Web document revisions

────────────────

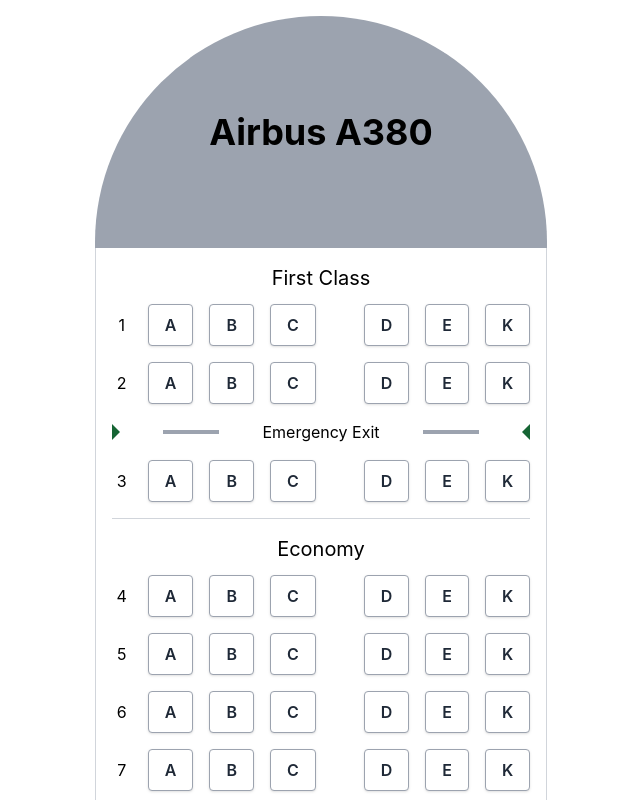
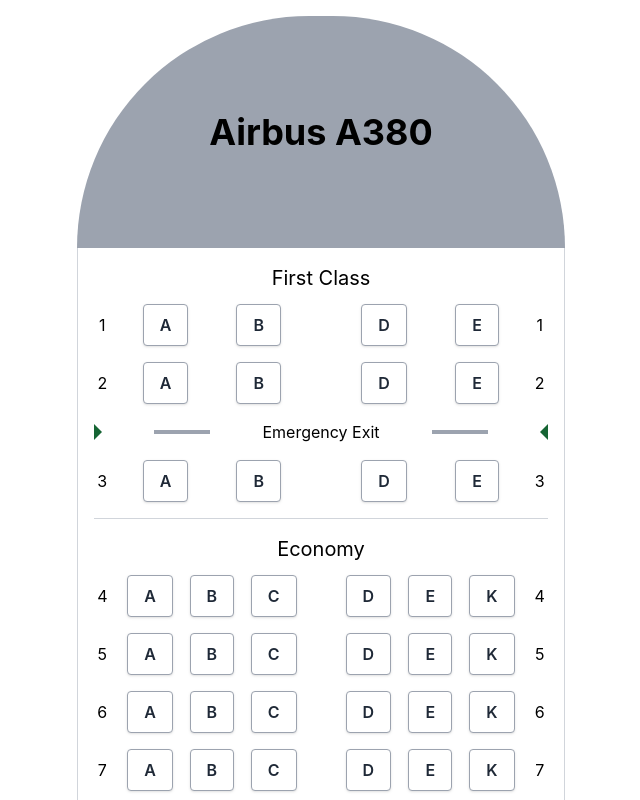
Before and after one commit to juancave/seat-selector, a React (Create React App) app: page / in a window 1280 px wide. Shown: the top 800 px of the page, without its empty margins (319-959 px from the left). Built offline with nearby package versions, Linux system fonts and the light colour scheme.

Commit message:
Allowing dynamic seats per row

```diff
--- a/src/components/SeatRow/index.tsx
+++ b/src/components/SeatRow/index.tsx
@@ -8,16 +8,17 @@
 
 const SeatRow: React.FC<Props> = (p: Props) => {
   return (
-    <div className="flex items-center gap-4">
+    <div className="flex items-center gap-4 w-full">
       <h2 className='w-5'>{p.data.title}</h2>
-      <div className='flex gap-12'>
-        <div className='flex items-center gap-4'>
+      <div className='flex gap-12 w-full'>
+        <div className='flex items-center justify-around gap-4 w-2/4'>
           {p.data.leftSeats.map((seat, index) => (<Seat rowName={p.data.title} key={index} seat={seat} />))}
         </div>
-        <div className='flex items-center gap-4'>
+        <div className='flex items-center justify-around gap-4 w-2/4'>
           {p.data.rightSeats.map((seat, index) => (<Seat rowName={p.data.title} key={index} seat={seat} />))}
         </div>
       </div>
+      <h2 className='w-5'>{p.data.title}</h2>
     </div>
   );
 };
--- a/src/data/index.ts
+++ b/src/data/index.ts
@@ -2,8 +2,8 @@
 
 const generateFirstClassRow = (title: string): SeatsRow => ({
   title,
-  leftSeats: [{ name: 'A', price: 30000, state: SeatState.AVAILABLE }, { name: 'B', price: 24000, state: SeatState.AVAILABLE }, { name: 'C', price: 20000, state: SeatState.AVAILABLE }],
-  rightSeats: [{ name: 'D', price: 20000, state: SeatState.AVAILABLE }, { name: 'E', price: 24000, state: SeatState.AVAILABLE }, { name: 'K', price: 30000, state: SeatState.AVAILABLE }],
+  leftSeats: [{ name: 'A', price: 30000, state: SeatState.AVAILABLE }, { name: 'B', price: 24000, state: SeatState.AVAILABLE }],
+  rightSeats: [{ name: 'D', price: 20000, state: SeatState.AVAILABLE }, { name: 'E', price: 24000, state: SeatState.AVAILABLE }],
 });
 
 const generateEconomyRow = (title: string): SeatsRow => ({
```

────────────────

Output the data exactly as it appears. The pictures do not belong in it.

Before and after one commit to juancave/seat-selector, a React (Create React App) app: page / in a window 1280 px wide. Shown: the top 800 px of the page, without its empty margins (319-959 px from the left). Built offline with nearby package versions, Linux system fonts and the light colour scheme.

Commit message:
Allowing dynamic seats per row

```diff
--- a/src/components/SeatRow/index.tsx
+++ b/src/components/SeatRow/index.tsx
@@ -8,16 +8,17 @@
 
 const SeatRow: React.FC<Props> = (p: Props) => {
   return (
-    <div className="flex items-center gap-4">
+    <div className="flex items-center gap-4 w-full">
       <h2 className='w-5'>{p.data.title}</h2>
-      <div className='flex gap-12'>
-        <div className='flex items-center gap-4'>
+      <div className='flex gap-12 w-full'>
+        <div className='flex items-center justify-around gap-4 w-2/4'>
           {p.data.leftSeats.map((seat, index) => (<Seat rowName={p.data.title} key={index} seat={seat} />))}
         </div>
-        <div className='flex items-center gap-4'>
+        <div className='flex items-center justify-around gap-4 w-2/4'>
           {p.data.rightSeats.map((seat, index) => (<Seat rowName={p.data.title} key={index} seat={seat} />))}
         </div>
       </div>
+      <h2 className='w-5'>{p.data.title}</h2>
     </div>
   );
 };
--- a/src/data/index.ts
+++ b/src/data/index.ts
@@ -2,8 +2,8 @@
 
 const generateFirstClassRow = (title: string): SeatsRow => ({
   title,
-  leftSeats: [{ name: 'A', price: 30000, state: SeatState.AVAILABLE }, { name: 'B', price: 24000, state: SeatState.AVAILABLE }, { name: 'C', price: 20000, state: SeatState.AVAILABLE }],
-  rightSeats: [{ name: 'D', price: 20000, state: SeatState.AVAILABLE }, { name: 'E', price: 24000, state: SeatState.AVAILABLE }, { name: 'K', price: 30000, state: SeatState.AVAILABLE }],
+  leftSeats: [{ name: 'A', price: 30000, state: SeatState.AVAILABLE }, { name: 'B', price: 24000, state: SeatState.AVAILABLE }],
+  rightSeats: [{ name: 'D', price: 20000, state: SeatState.AVAILABLE }, { name: 'E', price: 24000, state: SeatState.AVAILABLE }],
 });
 
 const generateEconomyRow = (title: string): SeatsRow => ({
```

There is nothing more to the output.